__Action item__
Would you repeat each line below precisely as it stands?

__Supplied data__

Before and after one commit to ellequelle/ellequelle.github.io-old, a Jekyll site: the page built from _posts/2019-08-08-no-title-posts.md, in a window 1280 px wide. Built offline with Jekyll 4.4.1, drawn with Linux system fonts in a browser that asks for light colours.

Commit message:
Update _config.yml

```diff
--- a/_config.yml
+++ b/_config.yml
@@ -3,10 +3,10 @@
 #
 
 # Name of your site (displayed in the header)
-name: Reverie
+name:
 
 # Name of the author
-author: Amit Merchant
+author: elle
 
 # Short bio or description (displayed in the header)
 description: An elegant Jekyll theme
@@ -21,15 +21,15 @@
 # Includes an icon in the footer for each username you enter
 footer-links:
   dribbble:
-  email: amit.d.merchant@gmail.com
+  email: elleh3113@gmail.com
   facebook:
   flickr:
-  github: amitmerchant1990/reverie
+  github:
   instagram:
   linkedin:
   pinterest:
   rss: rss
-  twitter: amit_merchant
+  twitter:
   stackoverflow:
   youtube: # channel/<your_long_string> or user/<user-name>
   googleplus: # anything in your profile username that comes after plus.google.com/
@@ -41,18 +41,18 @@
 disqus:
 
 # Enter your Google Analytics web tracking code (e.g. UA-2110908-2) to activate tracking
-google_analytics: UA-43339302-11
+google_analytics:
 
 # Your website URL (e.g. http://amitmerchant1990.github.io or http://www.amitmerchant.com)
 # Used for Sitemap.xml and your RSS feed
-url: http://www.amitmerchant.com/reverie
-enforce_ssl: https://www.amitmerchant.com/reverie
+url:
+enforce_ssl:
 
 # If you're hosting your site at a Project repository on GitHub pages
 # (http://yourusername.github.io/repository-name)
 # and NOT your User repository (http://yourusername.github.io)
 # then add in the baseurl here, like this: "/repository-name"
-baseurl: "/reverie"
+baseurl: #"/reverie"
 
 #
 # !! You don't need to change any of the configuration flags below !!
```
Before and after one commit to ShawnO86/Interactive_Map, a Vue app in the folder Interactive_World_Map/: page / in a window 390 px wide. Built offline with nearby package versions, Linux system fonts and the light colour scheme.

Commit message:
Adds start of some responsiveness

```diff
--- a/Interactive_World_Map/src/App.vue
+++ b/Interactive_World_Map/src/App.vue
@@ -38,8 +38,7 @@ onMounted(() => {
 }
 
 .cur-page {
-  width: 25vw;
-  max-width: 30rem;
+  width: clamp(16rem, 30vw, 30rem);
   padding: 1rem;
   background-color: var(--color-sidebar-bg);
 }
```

__Answer to the problem__
Before and after one commit to ellequelle/ellequelle.github.io-old, a Jekyll site: the page built from _posts/2019-08-08-no-title-posts.md, in a window 1280 px wide. Built offline with Jekyll 4.4.1, drawn with Linux system fonts in a browser that asks for light colours.

Commit message:
Update _config.yml

```diff
--- a/_config.yml
+++ b/_config.yml
@@ -3,10 +3,10 @@
 #
 
 # Name of your site (displayed in the header)
-name: Reverie
+name:
 
 # Name of the author
-author: Amit Merchant
+author: elle
 
 # Short bio or description (displayed in the header)
 description: An elegant Jekyll theme
@@ -21,15 +21,15 @@
 # Includes an icon in the footer for each username you enter
 footer-links:
   dribbble:
-  email: amit.d.merchant@gmail.com
+  email: elleh3113@gmail.com
   facebook:
   flickr:
-  github: amitmerchant1990/reverie
+  github:
   instagram:
   linkedin:
   pinterest:
   rss: rss
-  twitter: amit_merchant
+  twitter:
   stackoverflow:
   youtube: # channel/<your_long_string> or user/<user-name>
   googleplus: # anything in your profile username that comes after plus.google.com/
@@ -41,18 +41,18 @@
 disqus:
 
 # Enter your Google Analytics web tracking code (e.g. UA-2110908-2) to activate tracking
-google_analytics: UA-43339302-11
+google_analytics:
 
 # Your website URL (e.g. http://amitmerchant1990.github.io or http://www.amitmerchant.com)
 # Used for Sitemap.xml and your RSS feed
-url: http://www.amitmerchant.com/reverie
-enforce_ssl: https://www.amitmerchant.com/reverie
+url:
+enforce_ssl:
 
 # If you're hosting your site at a Project repository on GitHub pages
 # (http://yourusername.github.io/repository-name)
 # and NOT your User repository (http://yourusername.github.io)
 # then add in the baseurl here, like this: "/repository-name"
-baseurl: "/reverie"
+baseurl: #"/reverie"
 
 #
 # !! You don't need to change any of the configuration flags below !!
```
Before and after one commit to ShawnO86/Interactive_Map, a Vue app in the folder Interactive_World_Map/: page / in a window 390 px wide. Built offline with nearby package versions, Linux system fonts and the light colour scheme.

Commit message:
Adds start of some responsiveness

```diff
--- a/Interactive_World_Map/src/App.vue
+++ b/Interactive_World_Map/src/App.vue
@@ -38,8 +38,7 @@ onMounted(() => {
 }
 
 .cur-page {
-  width: 25vw;
-  max-width: 30rem;
+  width: clamp(16rem, 30vw, 30rem);
   padding: 1rem;
   background-color: var(--color-sidebar-bg);
 }
```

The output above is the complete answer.